The recent Delta strain is causing untold damage as Australia’s two largest cities of 10 million people in Sydney and Melbourne are forced into further lockdowns, another ‘groundhog day’. The carnage is not just to the health and economic well-being of the nation, but politically it’s taking its toll on the Federal Government, as seen in a further slide in opinion polls. Newscorp poll out yesterday shows the ALP ahead 53-47 with the Prime Minister’s personal ratings also taking a hit. This is a dangerous trend accruing in the winter recess which is normally an advantageous time for the government to get its messaging out without the distraction of Parliament.
The confusing messaging and the stop-start rollout of the vaccine is causing the greatest damage to the government, compounded by recent lockdowns. Ironically, all the goodwill gained by the Commonwealth from last year’s massive fiscal stimulus in response to border closures is now being eroded by the Delta variant and the politicisation of National Cabinet.
National Cabinet was initially set up with genuine bipartisan support from the Premiers and Chief Ministers. A noble aim to collectively deal with the pandemic response has now turned into a rod for the Prime Minister's back. The blame game is alive and well on the vaccine roll-out, inconsistency on border closures, lockdowns, and quarantine quarrels. It’s all starting to unravel for the government with an election due by May 2022.
All Governments since federation, apart from war times, are run by the executive of the ruling party, the Prime Minister and the Federal Cabinet of the day. Cabinet historically comprises between 16 and 21 elected members of Parliament.
However, in the last 18 months some are suggesting that Federal Cabinet and the PM’s powers have been usurped by the state-based National Cabinet. Regrettably, many State Premiers and the Chief Ministers have retreated to partisan positions and are weaponised the continuing Covid crisis ‘groundhog day’ against the Commonwealth.

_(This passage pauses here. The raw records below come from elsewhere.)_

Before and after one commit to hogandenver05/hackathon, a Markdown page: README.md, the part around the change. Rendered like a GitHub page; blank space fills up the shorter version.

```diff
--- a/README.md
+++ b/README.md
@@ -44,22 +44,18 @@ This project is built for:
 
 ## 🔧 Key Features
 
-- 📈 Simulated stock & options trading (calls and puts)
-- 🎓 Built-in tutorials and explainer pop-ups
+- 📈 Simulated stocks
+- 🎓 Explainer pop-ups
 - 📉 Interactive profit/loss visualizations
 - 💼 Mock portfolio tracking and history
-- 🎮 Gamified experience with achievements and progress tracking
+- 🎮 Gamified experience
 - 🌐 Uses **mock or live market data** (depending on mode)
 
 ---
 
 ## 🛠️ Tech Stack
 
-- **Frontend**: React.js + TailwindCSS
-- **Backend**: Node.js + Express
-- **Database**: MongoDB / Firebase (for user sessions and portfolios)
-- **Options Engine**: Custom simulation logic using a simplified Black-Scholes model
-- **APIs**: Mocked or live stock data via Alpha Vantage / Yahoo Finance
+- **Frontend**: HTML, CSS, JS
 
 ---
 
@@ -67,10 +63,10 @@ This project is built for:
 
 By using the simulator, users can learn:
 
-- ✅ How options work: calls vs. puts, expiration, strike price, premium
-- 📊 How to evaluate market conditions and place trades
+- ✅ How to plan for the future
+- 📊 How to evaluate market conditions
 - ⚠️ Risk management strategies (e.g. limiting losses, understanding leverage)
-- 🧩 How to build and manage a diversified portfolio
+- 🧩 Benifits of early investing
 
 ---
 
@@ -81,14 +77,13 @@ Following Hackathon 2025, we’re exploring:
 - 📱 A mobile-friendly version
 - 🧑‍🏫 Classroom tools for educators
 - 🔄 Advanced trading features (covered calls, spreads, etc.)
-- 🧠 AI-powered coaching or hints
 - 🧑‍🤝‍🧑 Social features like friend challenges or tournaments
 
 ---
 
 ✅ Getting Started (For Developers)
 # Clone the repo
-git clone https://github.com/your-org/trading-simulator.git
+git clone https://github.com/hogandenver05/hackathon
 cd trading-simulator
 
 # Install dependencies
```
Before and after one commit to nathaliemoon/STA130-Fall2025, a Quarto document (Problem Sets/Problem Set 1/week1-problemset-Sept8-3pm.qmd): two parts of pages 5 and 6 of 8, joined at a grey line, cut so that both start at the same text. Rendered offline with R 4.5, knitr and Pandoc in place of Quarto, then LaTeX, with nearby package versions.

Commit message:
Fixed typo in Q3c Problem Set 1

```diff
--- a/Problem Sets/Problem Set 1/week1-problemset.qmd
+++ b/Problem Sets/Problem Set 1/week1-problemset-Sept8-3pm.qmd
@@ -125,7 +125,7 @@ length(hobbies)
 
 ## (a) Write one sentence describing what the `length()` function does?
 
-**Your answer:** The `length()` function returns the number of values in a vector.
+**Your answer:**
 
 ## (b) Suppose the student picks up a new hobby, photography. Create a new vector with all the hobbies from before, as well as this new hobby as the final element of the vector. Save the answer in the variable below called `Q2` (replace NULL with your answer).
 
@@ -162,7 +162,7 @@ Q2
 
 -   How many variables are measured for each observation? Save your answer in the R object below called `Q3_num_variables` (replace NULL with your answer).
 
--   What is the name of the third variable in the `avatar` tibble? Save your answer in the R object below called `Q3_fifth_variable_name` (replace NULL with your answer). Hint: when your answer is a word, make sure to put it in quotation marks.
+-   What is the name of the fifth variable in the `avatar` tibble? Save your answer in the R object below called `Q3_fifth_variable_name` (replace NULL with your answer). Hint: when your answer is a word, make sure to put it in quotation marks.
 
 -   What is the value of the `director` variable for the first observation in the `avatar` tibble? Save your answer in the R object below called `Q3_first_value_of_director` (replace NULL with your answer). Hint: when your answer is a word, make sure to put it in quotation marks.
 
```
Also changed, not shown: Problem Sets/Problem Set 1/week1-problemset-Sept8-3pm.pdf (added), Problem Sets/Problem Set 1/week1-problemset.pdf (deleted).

Consequently, the Federal Government is unable to set the agenda or get its narrative out as political shrapnel from the Labor states rain down on the PM.
To cap this off, even the decision-making process in Federal government is being truncated to a couple of committees, namely the National Security Committee (NSC) and the Expenditure Review Committee (ERC). Having one hand tied behind your back due to the National Cabinet structure and the other hand dominated by two powerful internal committees, NSC and ERC, does not bode well for tactile political responses or good governance.
Thankfully, Queensland has escaped the Delta variant, allowing all the national sporting codes to slip into Queensland and continue play in the Sunshine State.
One ray of hope for the nation was the Wallabies’ victory over the French in the third and final rugby Test played in Brisbane last Saturday, and a just-in-time visit by the Premier Annastacia Palaszczuk to Tokyo to hopefully secure the 2032 Olympics for Brisbane.
No groundhog day here!